I’d love to hear how other engineers and academics approach creating technical figures and sketches on their Macs though, I’ve a feeling that I’m really missing out on something and there’s got to be a much slicker workflow out there.

References:

Li, Y., Vu, K. K., & Richard, J. Y. (2011). Deployable Cable-Chain Structures: Morphology, Structural Response And Robustness Study. Journal for the International Association for Shell and Spatial Structures, 52(168), 83-96.

General

## Keeping it real…

One of my colleagues has discovered an absolute gem of a piece of software called Physion that lets you mess about with various bits of structure, motors, gears, and other things all in a real time physics environment.  Now the tutorial videos themselves are pretty impressive, but with a little bit of JavaScript some of the things the Physion community has been creating are absolute works of genius.

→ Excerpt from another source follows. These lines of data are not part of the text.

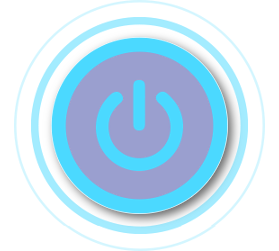
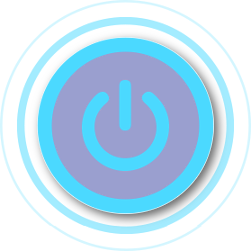
Fix measure button style

diff --git a/src/app/pages/home/home.page.scss b/src/app/pages/home/home.page.scss
@@ -37,6 +37,10 @@
     margin: auto;
     /deep/button {
       height: auto;
+      padding: 0;
+      margin: 0;
+      border-radius: 50%;
+      background-color: transparent;
     }
   }
 }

This simple piece of software has been an endless source of entertainment for the past couple of weeks for the structural engineering lectuers and they’ve been busy creating models of shaker tables, backfilled arches with granular fill, disproportionate collapse simulations, and all sorts of other random stuff that simply looks cool when brought to life with real time physics.

I’ve to deliver a technical lecture in a few weeks for the Institution of Structural Engineers, but one of the things that I was struggling with was describing how some deployable structures and other lightweight structures can be susceptible to the effects of disproportionate collapse when the removal of a critical member occurs. I knew I wanted to do something along the lines of an animation to show this, but wasn’t sure what was the best way to go about it… until I discovered Physion.

I know the animation above is not the most exciting in the world, but it shows what happens when a critical member, either the restraint cable at the end of the pantograph beam, or any internal element is removed from the structure. The removal of just a single element brings about the complete collapse of the structure, this effect is known as disproportionate collapse and is an important concept for structural engineers to understand.  All buildings in the UK are designed to resist this effect to increase the safety of buildings in the event of accidental damage occurring.

The circular elements introduced at the beginning of the video are just there to create some weight on the structure to show that it’s stable and can support a sensible amount of load when the structure is undamaged.  Then using the delete tool, I’ve tried to show a couple of different failure mechanisms, there’s no sound on the animation as I intend to talk about this during the technical lecture I’m delivering.  We’ve already done some work on creating structurally stable pantographic beams with our MSc students here at the University, complete with additional safety mechanisms to prevent the failures above happening and it’s a research topic that is ongoing in our team. The original motivation was to see if we could use it to create a deployable bridge, perhaps in scenarios that have happened recently in Cumbria when the bridges were swept away by flood water… and it’s a concept that’s expanding.

At times I find life as an academic frustrating compared to being in industry, then I remember that they pay me to play with things like this for a living and I feel lucky…